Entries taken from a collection

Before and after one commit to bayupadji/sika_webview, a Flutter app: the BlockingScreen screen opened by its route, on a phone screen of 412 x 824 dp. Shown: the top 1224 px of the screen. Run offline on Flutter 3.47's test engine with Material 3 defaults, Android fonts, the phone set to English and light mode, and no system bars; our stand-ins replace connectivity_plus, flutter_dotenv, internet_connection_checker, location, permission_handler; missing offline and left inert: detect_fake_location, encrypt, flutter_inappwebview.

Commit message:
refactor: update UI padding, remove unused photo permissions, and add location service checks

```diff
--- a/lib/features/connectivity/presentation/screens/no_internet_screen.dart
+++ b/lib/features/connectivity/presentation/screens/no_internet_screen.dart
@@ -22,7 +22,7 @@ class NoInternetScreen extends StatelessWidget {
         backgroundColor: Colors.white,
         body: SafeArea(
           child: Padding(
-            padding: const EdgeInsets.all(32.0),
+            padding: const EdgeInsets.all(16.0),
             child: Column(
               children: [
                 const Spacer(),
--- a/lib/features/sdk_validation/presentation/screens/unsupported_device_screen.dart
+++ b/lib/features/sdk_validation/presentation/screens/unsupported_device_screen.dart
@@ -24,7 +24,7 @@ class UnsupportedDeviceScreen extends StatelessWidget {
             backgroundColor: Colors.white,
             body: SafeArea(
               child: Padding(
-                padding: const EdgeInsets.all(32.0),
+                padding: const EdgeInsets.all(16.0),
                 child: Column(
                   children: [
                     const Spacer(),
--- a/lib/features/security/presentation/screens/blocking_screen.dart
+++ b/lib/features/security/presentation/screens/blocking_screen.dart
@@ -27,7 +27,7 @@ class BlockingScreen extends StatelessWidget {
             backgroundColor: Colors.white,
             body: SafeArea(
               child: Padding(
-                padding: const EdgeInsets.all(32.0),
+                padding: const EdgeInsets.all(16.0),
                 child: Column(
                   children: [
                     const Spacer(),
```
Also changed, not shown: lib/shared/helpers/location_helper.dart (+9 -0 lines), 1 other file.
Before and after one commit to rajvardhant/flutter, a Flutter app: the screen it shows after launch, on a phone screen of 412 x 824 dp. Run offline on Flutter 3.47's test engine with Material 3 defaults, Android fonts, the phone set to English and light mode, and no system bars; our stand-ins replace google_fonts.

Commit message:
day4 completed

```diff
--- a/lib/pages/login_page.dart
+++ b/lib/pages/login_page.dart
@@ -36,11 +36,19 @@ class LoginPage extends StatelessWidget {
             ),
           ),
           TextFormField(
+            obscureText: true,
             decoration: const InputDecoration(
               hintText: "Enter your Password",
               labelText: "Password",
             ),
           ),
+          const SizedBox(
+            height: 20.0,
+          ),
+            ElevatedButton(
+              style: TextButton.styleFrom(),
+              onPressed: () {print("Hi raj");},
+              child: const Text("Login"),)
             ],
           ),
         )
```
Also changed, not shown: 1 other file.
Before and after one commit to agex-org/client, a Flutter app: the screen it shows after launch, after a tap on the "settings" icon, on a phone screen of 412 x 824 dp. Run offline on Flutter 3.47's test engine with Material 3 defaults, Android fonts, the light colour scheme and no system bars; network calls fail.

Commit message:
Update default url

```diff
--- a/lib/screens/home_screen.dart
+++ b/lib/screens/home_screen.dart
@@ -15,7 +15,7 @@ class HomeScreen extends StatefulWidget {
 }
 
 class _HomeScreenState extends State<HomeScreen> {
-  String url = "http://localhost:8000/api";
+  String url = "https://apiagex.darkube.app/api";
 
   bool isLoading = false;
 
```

#### [Action item]
Retype the data precisely.

#### [Solution to this task]
Before and after one commit to bayupadji/sika_webview, a Flutter app: the BlockingScreen screen opened by its route, on a phone screen of 412 x 824 dp. Shown: the top 1224 px of the screen. Run offline on Flutter 3.47's test engine with Material 3 defaults, Android fonts, the phone set to English and light mode, and no system bars; our stand-ins replace connectivity_plus, flutter_dotenv, internet_connection_checker, location, permission_handler; missing offline and left inert: detect_fake_location, encrypt, flutter_inappwebview.

Commit message:
refactor: update UI padding, remove unused photo permissions, and add location service checks

```diff
--- a/lib/features/connectivity/presentation/screens/no_internet_screen.dart
+++ b/lib/features/connectivity/presentation/screens/no_internet_screen.dart
@@ -22,7 +22,7 @@ class NoInternetScreen extends StatelessWidget {
         backgroundColor: Colors.white,
         body: SafeArea(
           child: Padding(
-            padding: const EdgeInsets.all(32.0),
+            padding: const EdgeInsets.all(16.0),
             child: Column(
               children: [
                 const Spacer(),
--- a/lib/features/sdk_validation/presentation/screens/unsupported_device_screen.dart
+++ b/lib/features/sdk_validation/presentation/screens/unsupported_device_screen.dart
@@ -24,7 +24,7 @@ class UnsupportedDeviceScreen extends StatelessWidget {
             backgroundColor: Colors.white,
             body: SafeArea(
               child: Padding(
-                padding: const EdgeInsets.all(32.0),
+                padding: const EdgeInsets.all(16.0),
                 child: Column(
                   children: [
                     const Spacer(),
--- a/lib/features/security/presentation/screens/blocking_screen.dart
+++ b/lib/features/security/presentation/screens/blocking_screen.dart
@@ -27,7 +27,7 @@ class BlockingScreen extends StatelessWidget {
             backgroundColor: Colors.white,
             body: SafeArea(
               child: Padding(
-                padding: const EdgeInsets.all(32.0),
+                padding: const EdgeInsets.all(16.0),
                 child: Column(
                   children: [
                     const Spacer(),
```
Also changed, not shown: lib/shared/helpers/location_helper.dart (+9 -0 lines), 1 other file.
Before and after one commit to rajvardhant/flutter, a Flutter app: the screen it shows after launch, on a phone screen of 412 x 824 dp. Run offline on Flutter 3.47's test engine with Material 3 defaults, Android fonts, the phone set to English and light mode, and no system bars; our stand-ins replace google_fonts.

Commit message:
day4 completed

```diff
--- a/lib/pages/login_page.dart
+++ b/lib/pages/login_page.dart
@@ -36,11 +36,19 @@ class LoginPage extends StatelessWidget {
             ),
           ),
           TextFormField(
+            obscureText: true,
             decoration: const InputDecoration(
               hintText: "Enter your Password",
               labelText: "Password",
             ),
           ),
+          const SizedBox(
+            height: 20.0,
+          ),
+            ElevatedButton(
+              style: TextButton.styleFrom(),
+              onPressed: () {print("Hi raj");},
+              child: const Text("Login"),)
             ],
           ),
         )
```
Also changed, not shown: 1 other file.
Before and after one commit to agex-org/client, a Flutter app: the screen it shows after launch, after a tap on the "settings" icon, on a phone screen of 412 x 824 dp. Run offline on Flutter 3.47's test engine with Material 3 defaults, Android fonts, the light colour scheme and no system bars; network calls fail.

Commit message:
Update default url

```diff
--- a/lib/screens/home_screen.dart
+++ b/lib/screens/home_screen.dart
@@ -15,7 +15,7 @@ class HomeScreen extends StatefulWidget {
 }
 
 class _HomeScreenState extends State<HomeScreen> {
-  String url = "http://localhost:8000/api";
+  String url = "https://apiagex.darkube.app/api";
 
   bool isLoading = false;
 
```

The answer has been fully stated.